Another common narrative demand infantilizes adoptees by assuming we do not know what managing both a family and an internet presence is like; for example, when adult adoptees critique the extent to which youth adoptee narratives are disclosed on some adoptive parenting blogs. We are regarded as though managing boundaries between authoring publicly accessible work about life experience while attending to the privacy of our families isn't something adoptees could possibly understand enough to critique. This is despite the fact that many adoptees are authors of publicly accessible work about life experience, manage more family boundaries than the average person online and offline on a daily basis, and make up 6% of parents of adopted children.

Furthermore, the tone-policing of our narratives serves to say the power-imbalances in adoption--the exclusion of adoptees in critical discourse and over-inclusion of adoptive parents and professionals--do not exist and do not fundamentally shape the need for adoptee-centric spaces. We are called "angry" and "ungrateful," accused of not being diplomatic enough when we discuss our own experiences and perceptions.

In five years of writing in adoptee-centric spaces, I can tell you that articles where adoptees address issues seen in adoptive parenting, closely followed by articles addressing agency/pre-adoption practice, garner the most hits and the most dissenting comments. Yesterday's post by Lost Daughter, Trace, collected over 3,000 hits in just a handful of hours followed by two editors monitoring the comments section for 24 hours to ensure adoptee-inclusivity. 
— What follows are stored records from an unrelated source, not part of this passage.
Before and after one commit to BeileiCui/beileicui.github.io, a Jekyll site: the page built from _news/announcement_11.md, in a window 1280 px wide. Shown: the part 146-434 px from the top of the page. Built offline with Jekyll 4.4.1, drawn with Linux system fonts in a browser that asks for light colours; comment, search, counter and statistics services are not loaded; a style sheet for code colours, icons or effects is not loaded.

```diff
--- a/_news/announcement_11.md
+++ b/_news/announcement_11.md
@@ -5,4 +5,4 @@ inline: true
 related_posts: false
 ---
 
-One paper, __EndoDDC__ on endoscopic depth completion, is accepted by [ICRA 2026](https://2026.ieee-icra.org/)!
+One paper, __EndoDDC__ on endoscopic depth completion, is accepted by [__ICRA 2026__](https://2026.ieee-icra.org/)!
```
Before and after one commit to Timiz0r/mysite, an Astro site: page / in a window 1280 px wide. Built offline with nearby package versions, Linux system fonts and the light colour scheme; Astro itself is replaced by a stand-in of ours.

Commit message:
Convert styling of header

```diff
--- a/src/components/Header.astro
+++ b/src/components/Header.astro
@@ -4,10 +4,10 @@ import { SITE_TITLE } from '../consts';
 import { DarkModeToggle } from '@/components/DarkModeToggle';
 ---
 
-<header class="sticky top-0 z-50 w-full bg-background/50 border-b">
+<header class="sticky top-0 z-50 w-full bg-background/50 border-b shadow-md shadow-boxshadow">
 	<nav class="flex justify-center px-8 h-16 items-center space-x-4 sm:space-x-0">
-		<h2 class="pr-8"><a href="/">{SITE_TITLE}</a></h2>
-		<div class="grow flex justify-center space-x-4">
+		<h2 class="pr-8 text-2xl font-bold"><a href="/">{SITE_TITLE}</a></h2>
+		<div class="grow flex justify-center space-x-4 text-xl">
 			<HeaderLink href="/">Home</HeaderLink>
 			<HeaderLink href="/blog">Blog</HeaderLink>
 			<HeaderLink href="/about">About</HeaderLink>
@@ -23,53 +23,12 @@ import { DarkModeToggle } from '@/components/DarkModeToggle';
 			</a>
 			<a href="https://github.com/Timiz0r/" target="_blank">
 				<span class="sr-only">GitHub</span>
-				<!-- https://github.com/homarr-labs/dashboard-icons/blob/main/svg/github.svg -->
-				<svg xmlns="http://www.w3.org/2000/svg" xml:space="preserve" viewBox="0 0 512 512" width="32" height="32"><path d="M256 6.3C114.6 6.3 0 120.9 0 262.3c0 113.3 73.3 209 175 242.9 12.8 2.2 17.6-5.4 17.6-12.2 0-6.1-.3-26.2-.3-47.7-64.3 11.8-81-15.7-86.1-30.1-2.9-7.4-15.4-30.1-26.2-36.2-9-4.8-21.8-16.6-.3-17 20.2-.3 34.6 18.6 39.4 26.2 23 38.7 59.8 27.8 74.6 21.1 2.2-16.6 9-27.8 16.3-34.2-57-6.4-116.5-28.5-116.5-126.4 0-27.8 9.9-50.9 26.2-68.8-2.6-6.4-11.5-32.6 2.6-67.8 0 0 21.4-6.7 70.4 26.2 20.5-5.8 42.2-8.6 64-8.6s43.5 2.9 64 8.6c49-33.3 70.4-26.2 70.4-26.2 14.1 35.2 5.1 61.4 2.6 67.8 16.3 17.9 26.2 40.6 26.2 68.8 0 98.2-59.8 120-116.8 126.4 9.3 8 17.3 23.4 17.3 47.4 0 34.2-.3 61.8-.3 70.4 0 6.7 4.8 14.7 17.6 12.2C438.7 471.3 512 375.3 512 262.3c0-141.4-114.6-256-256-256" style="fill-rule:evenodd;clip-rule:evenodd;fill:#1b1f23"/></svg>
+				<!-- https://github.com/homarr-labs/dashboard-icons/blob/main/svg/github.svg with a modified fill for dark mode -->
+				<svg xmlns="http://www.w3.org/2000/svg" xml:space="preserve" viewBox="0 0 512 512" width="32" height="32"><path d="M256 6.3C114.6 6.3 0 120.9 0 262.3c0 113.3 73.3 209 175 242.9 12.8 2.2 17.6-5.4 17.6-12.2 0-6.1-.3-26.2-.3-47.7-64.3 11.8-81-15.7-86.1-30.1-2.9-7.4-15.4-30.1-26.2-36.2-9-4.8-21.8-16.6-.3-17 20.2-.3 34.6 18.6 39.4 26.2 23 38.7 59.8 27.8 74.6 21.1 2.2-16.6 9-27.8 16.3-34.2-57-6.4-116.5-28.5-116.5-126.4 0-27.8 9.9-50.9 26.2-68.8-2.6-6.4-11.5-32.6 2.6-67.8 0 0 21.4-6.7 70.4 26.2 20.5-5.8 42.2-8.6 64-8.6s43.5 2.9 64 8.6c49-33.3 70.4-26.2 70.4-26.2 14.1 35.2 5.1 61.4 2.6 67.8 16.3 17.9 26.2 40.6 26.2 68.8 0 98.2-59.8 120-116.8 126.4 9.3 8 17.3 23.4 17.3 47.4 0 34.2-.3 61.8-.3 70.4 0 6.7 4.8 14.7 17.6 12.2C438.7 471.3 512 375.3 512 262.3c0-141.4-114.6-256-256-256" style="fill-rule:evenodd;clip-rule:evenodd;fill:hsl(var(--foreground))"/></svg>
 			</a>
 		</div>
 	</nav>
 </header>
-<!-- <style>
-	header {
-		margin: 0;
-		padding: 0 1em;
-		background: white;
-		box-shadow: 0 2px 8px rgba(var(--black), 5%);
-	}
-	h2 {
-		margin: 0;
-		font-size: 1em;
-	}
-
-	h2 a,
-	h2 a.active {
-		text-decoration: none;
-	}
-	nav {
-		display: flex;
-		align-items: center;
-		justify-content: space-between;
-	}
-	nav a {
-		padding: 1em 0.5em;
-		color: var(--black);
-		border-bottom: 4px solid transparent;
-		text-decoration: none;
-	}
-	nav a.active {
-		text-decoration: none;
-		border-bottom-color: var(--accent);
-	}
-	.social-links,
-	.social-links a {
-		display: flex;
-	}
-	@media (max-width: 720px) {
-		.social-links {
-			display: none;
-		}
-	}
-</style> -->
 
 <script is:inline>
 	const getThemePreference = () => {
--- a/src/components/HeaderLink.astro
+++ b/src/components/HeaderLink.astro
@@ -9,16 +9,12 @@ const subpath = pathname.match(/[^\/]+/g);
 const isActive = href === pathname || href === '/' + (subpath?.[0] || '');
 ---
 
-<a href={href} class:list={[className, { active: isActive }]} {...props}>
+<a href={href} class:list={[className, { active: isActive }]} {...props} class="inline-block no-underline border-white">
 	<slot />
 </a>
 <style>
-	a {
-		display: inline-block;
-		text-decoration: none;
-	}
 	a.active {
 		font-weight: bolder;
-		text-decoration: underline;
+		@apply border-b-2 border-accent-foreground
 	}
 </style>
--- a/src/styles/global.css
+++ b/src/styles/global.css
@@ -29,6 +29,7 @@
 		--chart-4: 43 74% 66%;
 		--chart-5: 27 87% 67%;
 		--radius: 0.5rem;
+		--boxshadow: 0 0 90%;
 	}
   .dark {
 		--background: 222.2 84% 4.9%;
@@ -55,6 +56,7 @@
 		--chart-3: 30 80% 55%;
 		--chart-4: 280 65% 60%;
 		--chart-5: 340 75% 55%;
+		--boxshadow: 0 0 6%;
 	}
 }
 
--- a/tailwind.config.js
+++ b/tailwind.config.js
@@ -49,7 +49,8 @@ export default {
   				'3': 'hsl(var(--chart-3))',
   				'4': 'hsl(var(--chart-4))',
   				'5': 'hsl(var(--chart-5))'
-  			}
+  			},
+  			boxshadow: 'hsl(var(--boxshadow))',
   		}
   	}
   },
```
I wish to see this much passion in the form of support just simply because adoptee-centric spaces exist. Guests of adoptee-centric spaces, do you know what a triumph the existence of these spaces is? What courage all of this takes?

I define an adoptee-centric space as one that provides content that may be interesting, validating and universalizing for other adoptees. Not comfortable all the time. Not in agreement all the time. Our authors vary in their own opinions and experiences in adoption and not every adoptee reader loves everything every other adoptee author writes. Regardless, adoptee-centric means by adoptees, for adoptees.

Guests in adoptee-centric spaces, rather than asking for our content to have more of this, or less of that, or be phrased this-way-not-that-way, should consider that a post didn't appeal to you because it was written for someone else. Consider that, the way in which it was written and the very content it had actually had a great deal of meaning and made sense to members of its intended audience. That the intended audience, adult adoptees, have needs that must be met, have perceptions and experiences that are different, and that rising to the occasion to meet adoptees where they're at is worthy of support simply because adoptees are.

Amanda is an editor and founder of Lost Daughters. She is an author, speaker, activist, and licensed social worker who serves children and families as a therapist and consultant in the behavioral health field. Amanda has served the adoption and foster care communities through individual and family clinical work, group work, writing and presenting, and working for positive policy change. Her writing and presentations have reached broad audiences through multiple books, magazines, major news and radio interviews, and conferences, and she has engaged with legislators at the state and congressional levels on adoption policy. You can find her writing in various publishing corners of the adoption world, but mostly here, at Gazillion Voices Magazine, Social Work Helper, and her award-winning personal blog, The Declassified Adoptee.